Extracted data entries
▶

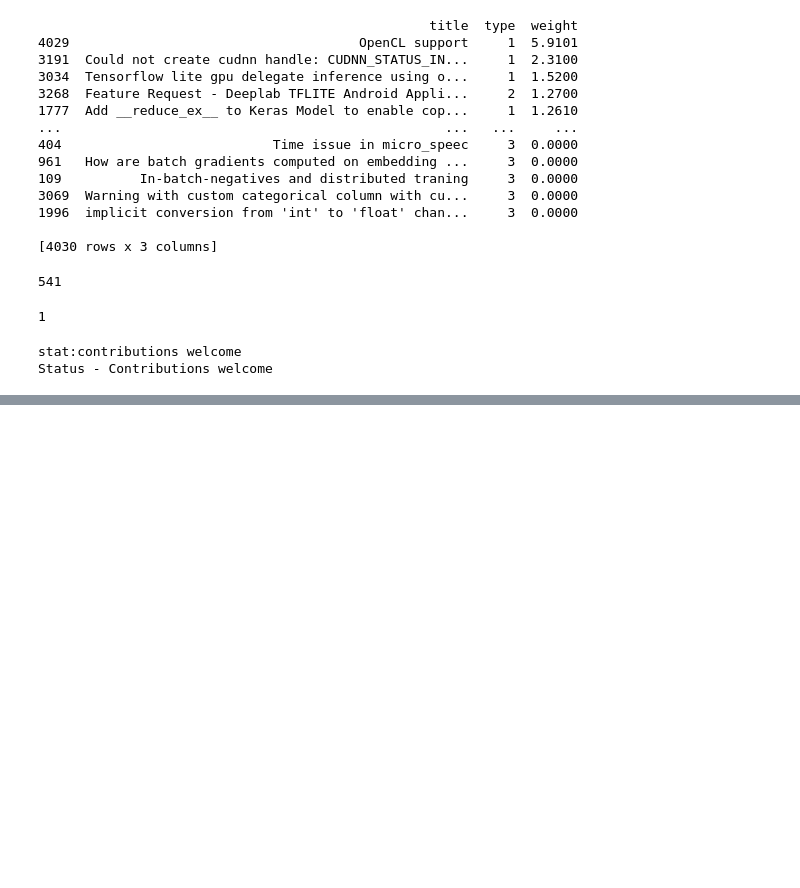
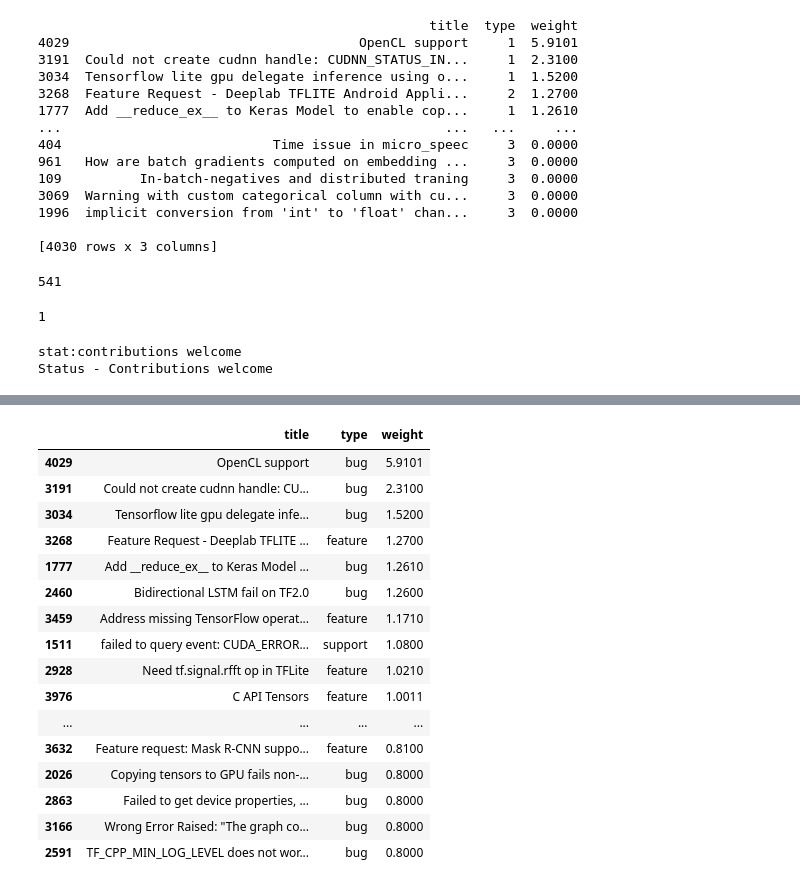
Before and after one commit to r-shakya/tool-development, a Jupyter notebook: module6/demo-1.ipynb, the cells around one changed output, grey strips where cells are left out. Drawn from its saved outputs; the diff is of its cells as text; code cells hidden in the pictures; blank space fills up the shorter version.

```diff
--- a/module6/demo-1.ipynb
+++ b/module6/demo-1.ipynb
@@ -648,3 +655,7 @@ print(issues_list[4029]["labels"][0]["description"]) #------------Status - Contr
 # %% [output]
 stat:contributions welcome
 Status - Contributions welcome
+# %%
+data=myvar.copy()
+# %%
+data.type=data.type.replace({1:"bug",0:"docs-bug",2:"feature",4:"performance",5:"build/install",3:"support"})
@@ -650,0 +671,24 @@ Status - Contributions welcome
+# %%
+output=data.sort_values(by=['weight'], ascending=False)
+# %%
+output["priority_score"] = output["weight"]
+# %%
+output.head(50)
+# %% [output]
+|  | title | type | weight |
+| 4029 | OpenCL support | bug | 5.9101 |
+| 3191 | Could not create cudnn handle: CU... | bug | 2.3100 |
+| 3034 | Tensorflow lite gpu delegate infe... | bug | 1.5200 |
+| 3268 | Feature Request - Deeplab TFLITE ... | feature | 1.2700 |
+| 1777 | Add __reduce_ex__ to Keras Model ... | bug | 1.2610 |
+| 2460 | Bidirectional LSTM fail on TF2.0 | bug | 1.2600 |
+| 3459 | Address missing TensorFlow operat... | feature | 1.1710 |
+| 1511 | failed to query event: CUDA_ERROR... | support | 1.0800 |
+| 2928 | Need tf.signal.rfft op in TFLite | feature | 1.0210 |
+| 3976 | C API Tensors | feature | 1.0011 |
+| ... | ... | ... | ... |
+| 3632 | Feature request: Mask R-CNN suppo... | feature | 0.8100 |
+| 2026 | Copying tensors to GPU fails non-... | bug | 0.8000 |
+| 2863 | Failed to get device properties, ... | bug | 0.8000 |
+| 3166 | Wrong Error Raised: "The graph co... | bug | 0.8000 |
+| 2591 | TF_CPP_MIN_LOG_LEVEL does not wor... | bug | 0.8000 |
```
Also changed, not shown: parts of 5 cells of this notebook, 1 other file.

◀

_Task_:
Copy from the entries above each line in which the string "changed" can be found.

_Exercise response_:
Before and after one commit to r-shakya/tool-development, a Jupyter notebook: module6/demo-1.ipynb, the cells around one changed output, grey strips where cells are left out. Drawn from its saved outputs; the diff is of its cells as text; code cells hidden in the pictures; blank space fills up the shorter version.
Also changed, not shown: parts of 5 cells of this notebook, 1 other file.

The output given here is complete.